Information Block Start

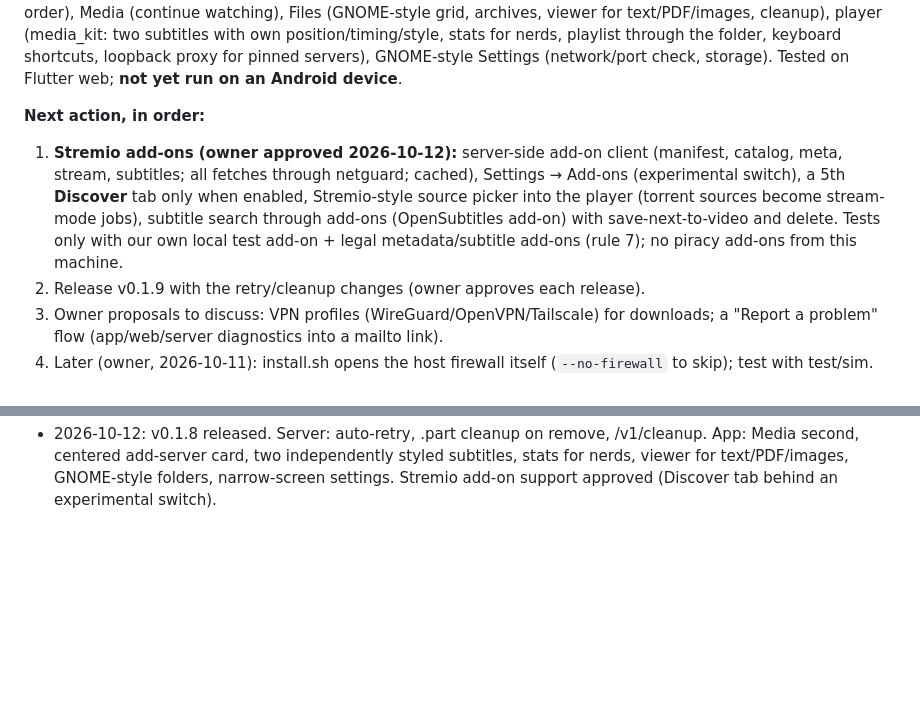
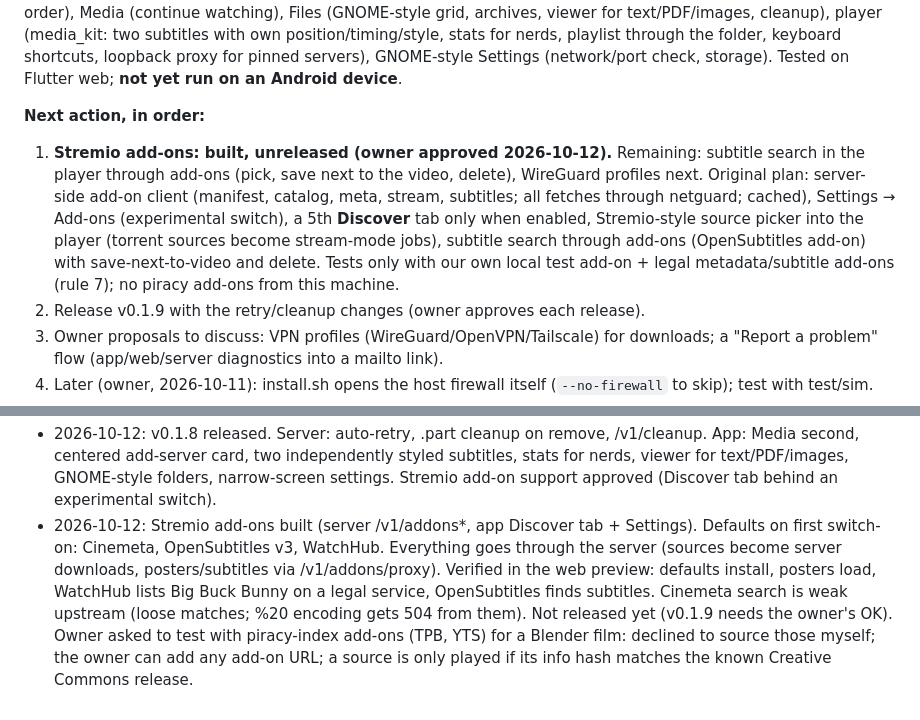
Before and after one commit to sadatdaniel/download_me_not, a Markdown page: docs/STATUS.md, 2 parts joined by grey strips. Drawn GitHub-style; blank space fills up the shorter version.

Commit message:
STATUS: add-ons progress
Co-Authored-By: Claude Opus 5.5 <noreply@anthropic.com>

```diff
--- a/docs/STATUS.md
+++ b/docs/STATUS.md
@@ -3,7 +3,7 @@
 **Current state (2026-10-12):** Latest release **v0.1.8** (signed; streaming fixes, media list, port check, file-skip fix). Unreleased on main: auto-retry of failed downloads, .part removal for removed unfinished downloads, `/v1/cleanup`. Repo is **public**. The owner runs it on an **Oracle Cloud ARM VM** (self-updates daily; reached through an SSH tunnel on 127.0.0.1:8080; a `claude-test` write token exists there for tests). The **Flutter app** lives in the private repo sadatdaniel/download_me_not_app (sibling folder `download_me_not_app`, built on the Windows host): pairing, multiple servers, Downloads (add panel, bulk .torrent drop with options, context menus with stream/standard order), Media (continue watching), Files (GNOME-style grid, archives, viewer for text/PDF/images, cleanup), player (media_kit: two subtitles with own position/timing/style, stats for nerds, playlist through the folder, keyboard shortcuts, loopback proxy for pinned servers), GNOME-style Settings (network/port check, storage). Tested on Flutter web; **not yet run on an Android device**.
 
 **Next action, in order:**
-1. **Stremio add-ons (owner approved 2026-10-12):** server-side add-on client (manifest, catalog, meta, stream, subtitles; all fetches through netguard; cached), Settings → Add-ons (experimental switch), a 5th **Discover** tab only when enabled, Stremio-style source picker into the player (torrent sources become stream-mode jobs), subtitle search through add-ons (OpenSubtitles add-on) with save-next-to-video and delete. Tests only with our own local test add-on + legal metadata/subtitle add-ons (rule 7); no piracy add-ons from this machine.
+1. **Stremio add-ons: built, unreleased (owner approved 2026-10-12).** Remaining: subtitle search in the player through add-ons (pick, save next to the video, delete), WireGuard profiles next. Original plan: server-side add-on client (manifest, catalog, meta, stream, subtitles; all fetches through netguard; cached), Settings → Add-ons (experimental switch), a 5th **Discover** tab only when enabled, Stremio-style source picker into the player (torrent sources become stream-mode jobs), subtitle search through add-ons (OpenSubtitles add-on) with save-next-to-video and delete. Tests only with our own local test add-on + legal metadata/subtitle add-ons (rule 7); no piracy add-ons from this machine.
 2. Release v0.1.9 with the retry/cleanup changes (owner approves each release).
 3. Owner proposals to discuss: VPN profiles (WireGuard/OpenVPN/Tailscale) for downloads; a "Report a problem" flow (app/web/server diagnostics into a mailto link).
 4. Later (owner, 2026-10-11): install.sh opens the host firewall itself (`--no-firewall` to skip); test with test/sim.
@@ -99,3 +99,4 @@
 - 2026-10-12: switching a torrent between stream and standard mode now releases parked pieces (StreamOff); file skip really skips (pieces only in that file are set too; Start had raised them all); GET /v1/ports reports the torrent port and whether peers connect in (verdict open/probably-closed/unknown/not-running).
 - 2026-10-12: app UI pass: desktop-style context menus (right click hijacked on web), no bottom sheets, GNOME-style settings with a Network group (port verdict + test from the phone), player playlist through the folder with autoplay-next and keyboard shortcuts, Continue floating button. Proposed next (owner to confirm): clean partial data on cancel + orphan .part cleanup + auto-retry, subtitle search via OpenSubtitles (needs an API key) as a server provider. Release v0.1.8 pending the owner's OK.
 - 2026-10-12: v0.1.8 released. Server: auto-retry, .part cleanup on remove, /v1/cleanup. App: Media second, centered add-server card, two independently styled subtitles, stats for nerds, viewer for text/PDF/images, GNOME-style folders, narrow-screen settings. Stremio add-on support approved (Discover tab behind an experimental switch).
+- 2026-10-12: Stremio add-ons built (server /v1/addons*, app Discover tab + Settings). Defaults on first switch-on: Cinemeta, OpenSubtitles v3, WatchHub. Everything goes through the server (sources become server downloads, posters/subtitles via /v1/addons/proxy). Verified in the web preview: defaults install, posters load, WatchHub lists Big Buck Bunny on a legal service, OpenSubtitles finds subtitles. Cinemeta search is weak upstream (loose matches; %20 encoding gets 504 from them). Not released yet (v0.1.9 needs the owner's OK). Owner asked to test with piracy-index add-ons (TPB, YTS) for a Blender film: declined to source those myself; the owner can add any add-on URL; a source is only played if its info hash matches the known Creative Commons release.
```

Information Block End
Information Block Start

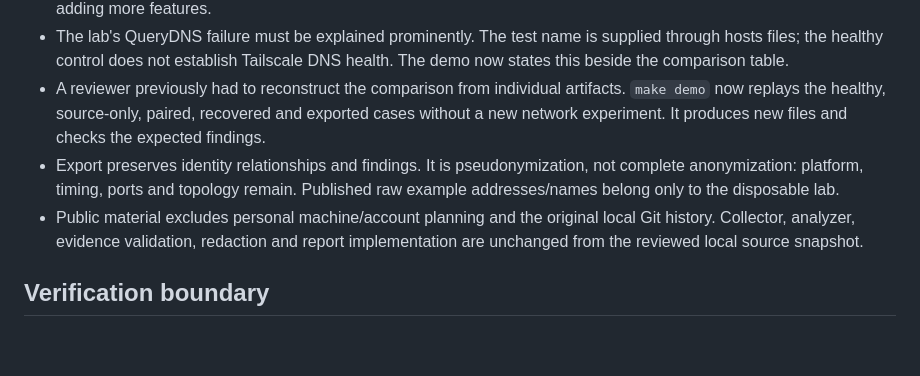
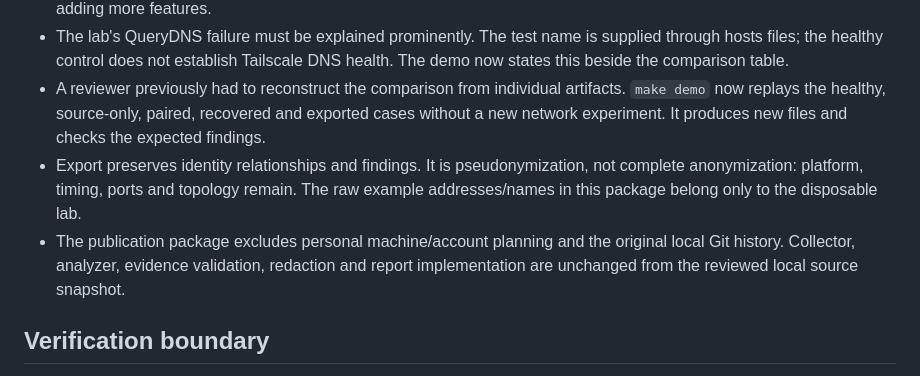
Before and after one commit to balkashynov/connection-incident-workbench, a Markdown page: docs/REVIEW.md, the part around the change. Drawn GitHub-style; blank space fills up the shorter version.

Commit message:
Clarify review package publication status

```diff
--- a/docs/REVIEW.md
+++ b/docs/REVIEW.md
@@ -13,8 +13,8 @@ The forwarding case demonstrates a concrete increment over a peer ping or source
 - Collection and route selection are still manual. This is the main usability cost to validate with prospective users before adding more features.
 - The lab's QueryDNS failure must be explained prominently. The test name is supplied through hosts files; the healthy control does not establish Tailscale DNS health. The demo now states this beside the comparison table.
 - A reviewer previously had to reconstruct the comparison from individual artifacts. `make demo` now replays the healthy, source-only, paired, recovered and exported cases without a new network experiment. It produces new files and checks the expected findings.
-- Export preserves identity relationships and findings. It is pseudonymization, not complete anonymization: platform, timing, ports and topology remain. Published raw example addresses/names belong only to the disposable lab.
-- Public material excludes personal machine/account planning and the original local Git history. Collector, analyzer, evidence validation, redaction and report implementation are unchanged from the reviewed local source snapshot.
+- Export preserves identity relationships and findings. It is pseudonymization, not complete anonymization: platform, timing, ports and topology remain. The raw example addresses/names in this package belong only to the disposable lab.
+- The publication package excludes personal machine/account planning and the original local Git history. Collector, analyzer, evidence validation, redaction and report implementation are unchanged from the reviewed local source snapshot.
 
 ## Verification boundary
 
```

Information Block End

_What the exercise asks_
All lines of the entries above where "docs" turns up should be reported.

_Answer_
Before and after one commit to sadatdaniel/download_me_not, a Markdown page: docs/STATUS.md, 2 parts joined by grey strips. Drawn GitHub-style; blank space fills up the shorter version.
--- a/docs/STATUS.md
+++ b/docs/STATUS.md
Before and after one commit to balkashynov/connection-incident-workbench, a Markdown page: docs/REVIEW.md, the part around the change. Drawn GitHub-style; blank space fills up the shorter version.
--- a/docs/REVIEW.md
+++ b/docs/REVIEW.md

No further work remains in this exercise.